In recent years, we’ve seen the face of shopping change dramatically. While eCommerce is gaining traction, it’s impossible to deny the developments we are also seeing in brick and mortar stores. From the dawn of contactless payments to self-checkout kiosks, there are endless examples of how in-store technology is doing its part to keep up with the growing popularity of online shopping.
We’ve evaluated the future of retail in-depth, and many industry experts have strong opinions on what is likely to come in the next few years. However, the conversation needs to evolve into what brick and mortar stores should be doing to pull more customers into their stores. Here, we’ll be discussing where retail technology needs to go next, and how brick and mortar stores can use this technology to enhance a shoppers in-store experience.
How can we improve customer experience in retail stores?
Using the latest retail tech to get more customers through the door
Brick and mortar stores need to use innovative, customer-friendly retail technology that will get customers excited about entering their stores. This includes technological solutions that will reduce waiting and queuing times, like scan and go technology, but also looks to go further to provide a personal experience to each customer.
It’s no surprise that queues are causing retailers to lose out. An estimated £284bn is lost annually from checkout abandonment due to long queues. Luckily retail technology can provide retailers a chance to fight back. Mobile self-checkout apps allow shoppers to scan and pay for their items from their mobiles without the need to stand in line and wait for a conventional checkout. This suits the shopper of the modern era as it’s estimated that 52% of shoppers now believe speedy, frictionless payment is a must. While other in-store technologies, such as scanning guns or even self-checkout kiosks promise shoppers a seamless experience, often shoppers are still either forced to queue or are subject to errors at checkout when using these methods.
Mobile self-checkout technology enables retailers to provide a real human touch at a fraction of the cost and disruption of employing facial recognition, and without the ethical questions that may still need to be answered. What’s more, it’s reported that 55% of shoppers still prefer to talk to a human customer representative. Scan and go technology liberates staff from the checkout area and allows them to roam the floor and help shoppers as they browse for their items, keeping, rather getting rid of shop employees entirely.
Offering Something eCommerce Cannot
What can brick and mortar stores harness that can’t be replicated by eCommerce or other instore technologies? The answer to this question lies in using data to provide personalisation.
Research shows that 80% of shoppers will likely buy from those retailers that offer a personalised experience and we see retailers responding with the likes of Apple equipping their individual employees with tablets and mobile payment terminals. However, this method is fixed to a ‘one at a time’ model meaning while this method offers a great deal of personalisation, it only serves as many shoppers as there are staff members available. Scan and go technology provides an additional level of personalisation through the ability to upsell and cross-sell products based on what products the shoppers have used the app to scan, and what they have purchased in the past. Using this data the retailer can offer recommendations, discounts and more through push notifications and email receipts, adding a personal touch that rivals eCommerce.

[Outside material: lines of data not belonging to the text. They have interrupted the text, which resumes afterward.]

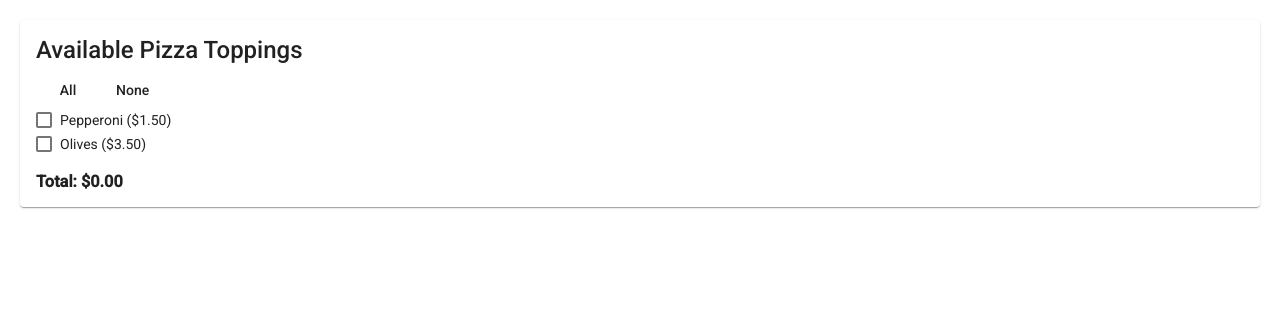
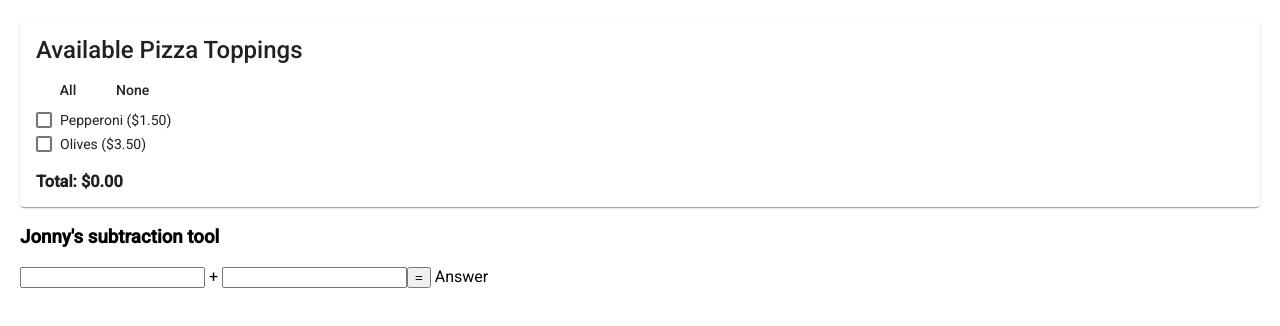
Before and after one commit to 2019-fall-jsf-th/components, an Angular app: page / in a window 1280 px wide. Shown: the top 326 px of the page. Built offline with nearby package versions, Linux system fonts and the light colour scheme.

Commit message:
Creating the UI and hooking it up for functionality
Adding the functionality

```diff
--- a/src/app/app.component.html
+++ b/src/app/app.component.html
@@ -1 +1,2 @@
 <app-pizza-topping></app-pizza-topping>
+<app-jp-subtract></app-jp-subtract>
--- a/src/app/jp-subtract/jp-subtract.component.html
+++ b/src/app/jp-subtract/jp-subtract.component.html
@@ -1 +1,8 @@
-<p>jp-subtract works!</p>
+<div>
+    <h3>Jonny's subtraction tool</h3>
+    <input type="number">
+    +
+    <input type="number">
+    <button>=</button>
+    Answer
+</div>
```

In-store retail technology has developed considerably to stay ahead of the growing popularity of eCommerce. With a large range of options to choose from when it comes to instore solutions, retailers are urged to really consider and listen to what their shoppers are asking for when implementing these solutions. Offering a truly seamless shopping experience coupled with the ability to give a ‘human level’ of personalisation, which scan and go technology provides, are amongst the top priorities for retailers going forward, and where retail technology needs to focus for future developments.
What to know more? Find out what shoppers want from retail technology.